╭─ Records for this task
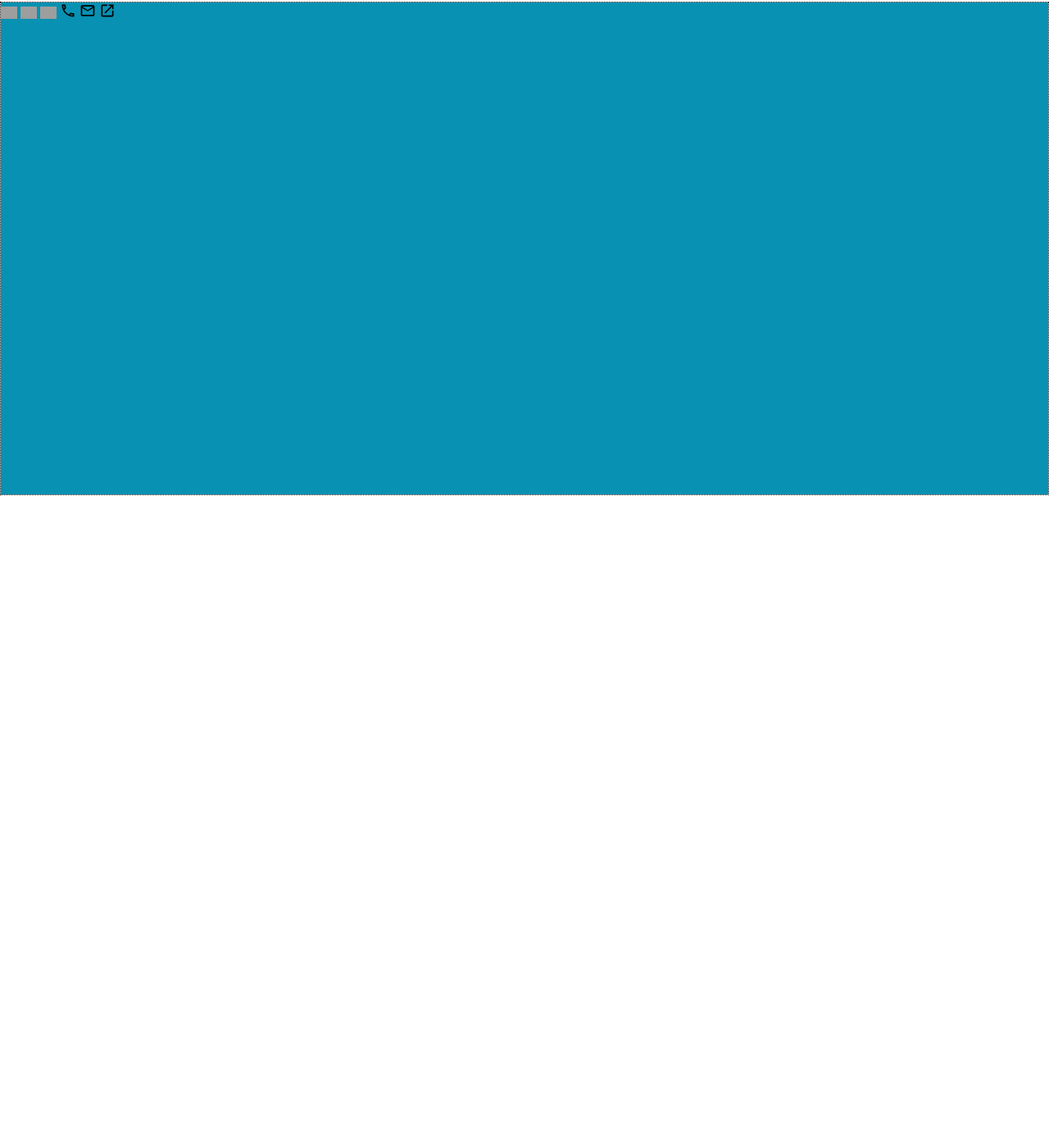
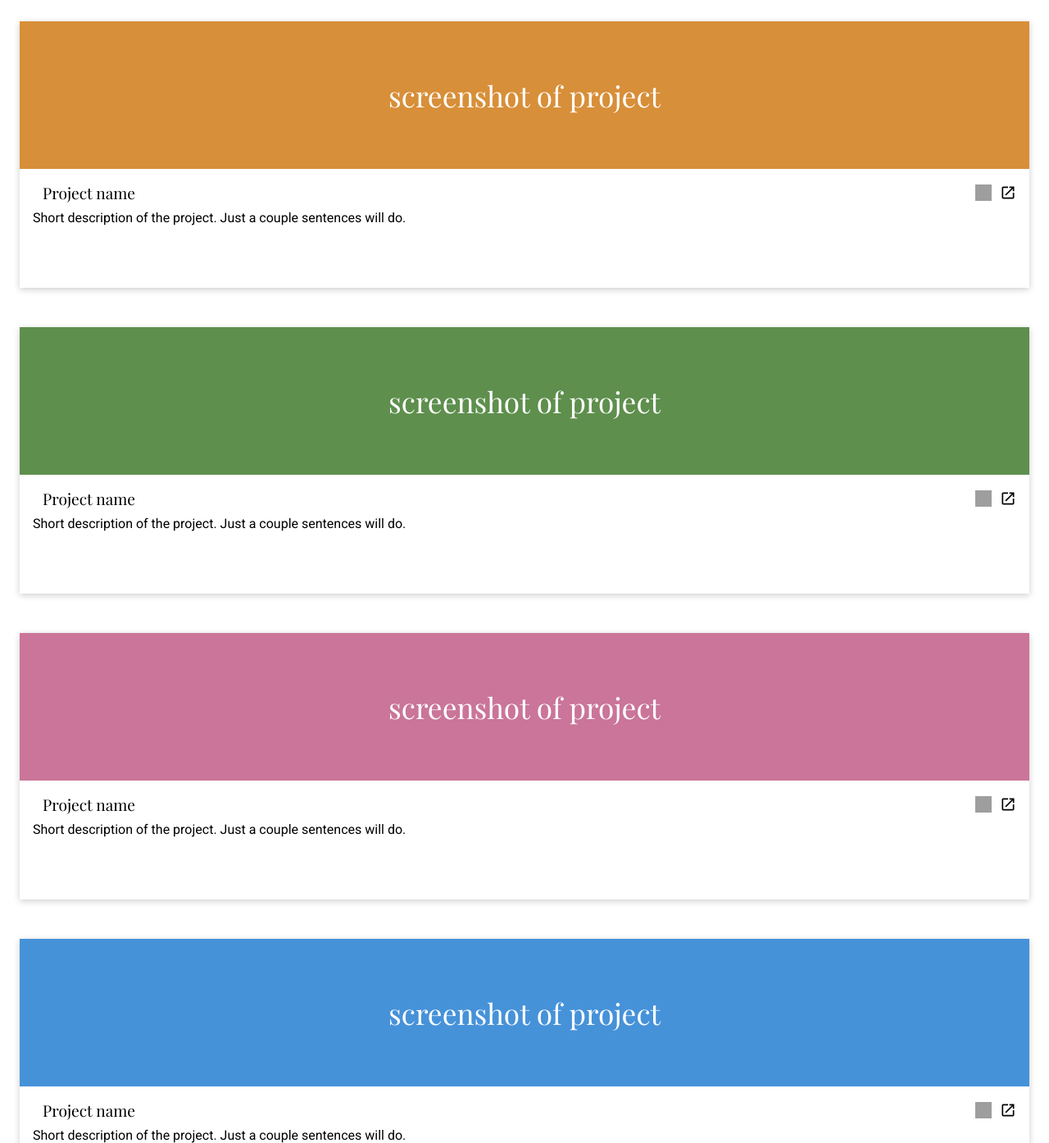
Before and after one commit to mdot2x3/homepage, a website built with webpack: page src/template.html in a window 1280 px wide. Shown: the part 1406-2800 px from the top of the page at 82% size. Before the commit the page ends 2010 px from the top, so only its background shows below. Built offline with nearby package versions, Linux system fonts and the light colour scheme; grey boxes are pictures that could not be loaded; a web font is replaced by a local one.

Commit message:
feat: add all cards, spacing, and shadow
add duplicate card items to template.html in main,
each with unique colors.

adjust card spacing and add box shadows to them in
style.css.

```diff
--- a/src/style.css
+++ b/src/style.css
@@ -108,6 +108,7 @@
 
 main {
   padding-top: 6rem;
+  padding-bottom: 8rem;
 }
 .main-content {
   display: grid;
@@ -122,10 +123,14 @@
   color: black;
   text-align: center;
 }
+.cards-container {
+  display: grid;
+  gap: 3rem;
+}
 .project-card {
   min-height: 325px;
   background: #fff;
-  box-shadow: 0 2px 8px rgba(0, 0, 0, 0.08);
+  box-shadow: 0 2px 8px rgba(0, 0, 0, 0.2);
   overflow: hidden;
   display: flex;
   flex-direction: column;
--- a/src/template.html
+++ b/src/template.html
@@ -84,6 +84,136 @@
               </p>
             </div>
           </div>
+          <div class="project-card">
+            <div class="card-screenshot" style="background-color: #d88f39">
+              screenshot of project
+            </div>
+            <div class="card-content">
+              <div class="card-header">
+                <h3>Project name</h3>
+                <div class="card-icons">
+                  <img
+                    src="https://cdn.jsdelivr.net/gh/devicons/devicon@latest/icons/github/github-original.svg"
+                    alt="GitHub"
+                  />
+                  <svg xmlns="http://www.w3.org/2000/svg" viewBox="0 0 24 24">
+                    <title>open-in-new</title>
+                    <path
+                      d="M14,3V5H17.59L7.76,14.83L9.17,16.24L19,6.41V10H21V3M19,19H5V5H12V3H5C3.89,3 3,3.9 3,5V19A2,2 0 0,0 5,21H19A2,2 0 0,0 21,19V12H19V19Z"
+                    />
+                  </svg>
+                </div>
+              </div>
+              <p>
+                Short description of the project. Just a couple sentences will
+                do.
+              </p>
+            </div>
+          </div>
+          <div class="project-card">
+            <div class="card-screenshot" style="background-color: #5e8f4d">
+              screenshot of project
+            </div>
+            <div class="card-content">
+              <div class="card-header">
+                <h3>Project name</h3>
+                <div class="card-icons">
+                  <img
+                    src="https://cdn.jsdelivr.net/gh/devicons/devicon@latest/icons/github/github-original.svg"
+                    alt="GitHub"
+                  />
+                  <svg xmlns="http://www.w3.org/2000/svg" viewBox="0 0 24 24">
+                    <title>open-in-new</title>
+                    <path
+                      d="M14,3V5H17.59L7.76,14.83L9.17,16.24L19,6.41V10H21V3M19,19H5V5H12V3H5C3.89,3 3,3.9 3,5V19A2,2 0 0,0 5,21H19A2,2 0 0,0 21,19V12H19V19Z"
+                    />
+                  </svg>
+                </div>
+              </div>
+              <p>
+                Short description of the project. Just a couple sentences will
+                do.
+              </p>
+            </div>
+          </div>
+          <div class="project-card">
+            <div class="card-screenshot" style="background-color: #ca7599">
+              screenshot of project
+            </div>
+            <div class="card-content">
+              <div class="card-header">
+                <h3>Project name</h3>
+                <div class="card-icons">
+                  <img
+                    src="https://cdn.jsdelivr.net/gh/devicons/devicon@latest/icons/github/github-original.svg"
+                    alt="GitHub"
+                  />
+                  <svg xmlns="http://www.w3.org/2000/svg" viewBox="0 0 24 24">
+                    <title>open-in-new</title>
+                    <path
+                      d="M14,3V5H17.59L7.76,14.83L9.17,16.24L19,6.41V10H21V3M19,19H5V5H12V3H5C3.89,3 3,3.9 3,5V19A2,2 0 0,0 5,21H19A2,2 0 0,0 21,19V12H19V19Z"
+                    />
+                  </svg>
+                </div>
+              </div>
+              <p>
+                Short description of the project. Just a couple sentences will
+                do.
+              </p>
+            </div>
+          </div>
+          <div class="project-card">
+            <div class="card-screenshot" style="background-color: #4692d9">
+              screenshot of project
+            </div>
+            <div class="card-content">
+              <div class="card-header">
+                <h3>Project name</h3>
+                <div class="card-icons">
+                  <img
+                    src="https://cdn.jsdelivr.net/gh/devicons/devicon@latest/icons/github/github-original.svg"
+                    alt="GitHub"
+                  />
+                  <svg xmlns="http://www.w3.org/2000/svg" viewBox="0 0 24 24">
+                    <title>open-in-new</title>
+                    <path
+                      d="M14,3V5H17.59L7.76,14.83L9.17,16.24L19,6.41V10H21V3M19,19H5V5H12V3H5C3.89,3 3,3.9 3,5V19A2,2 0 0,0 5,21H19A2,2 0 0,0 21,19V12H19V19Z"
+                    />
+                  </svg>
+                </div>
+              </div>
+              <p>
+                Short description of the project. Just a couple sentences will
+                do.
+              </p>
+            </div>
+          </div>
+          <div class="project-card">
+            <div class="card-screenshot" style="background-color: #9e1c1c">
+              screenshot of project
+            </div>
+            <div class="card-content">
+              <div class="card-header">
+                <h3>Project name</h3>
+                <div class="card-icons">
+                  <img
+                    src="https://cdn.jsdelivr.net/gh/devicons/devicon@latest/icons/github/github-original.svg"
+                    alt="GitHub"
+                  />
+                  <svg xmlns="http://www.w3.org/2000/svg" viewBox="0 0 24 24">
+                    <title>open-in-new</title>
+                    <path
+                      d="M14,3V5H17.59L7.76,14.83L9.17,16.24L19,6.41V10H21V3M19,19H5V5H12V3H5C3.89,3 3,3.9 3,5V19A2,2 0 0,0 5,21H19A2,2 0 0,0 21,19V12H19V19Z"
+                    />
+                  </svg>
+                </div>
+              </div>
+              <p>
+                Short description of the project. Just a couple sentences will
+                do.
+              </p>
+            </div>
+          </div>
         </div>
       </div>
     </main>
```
╰─
**How to complete this task**: Every line that contains the string "display" should be returned from the data.

**Task result**:
   display: grid;
+  display: grid;
   display: flex;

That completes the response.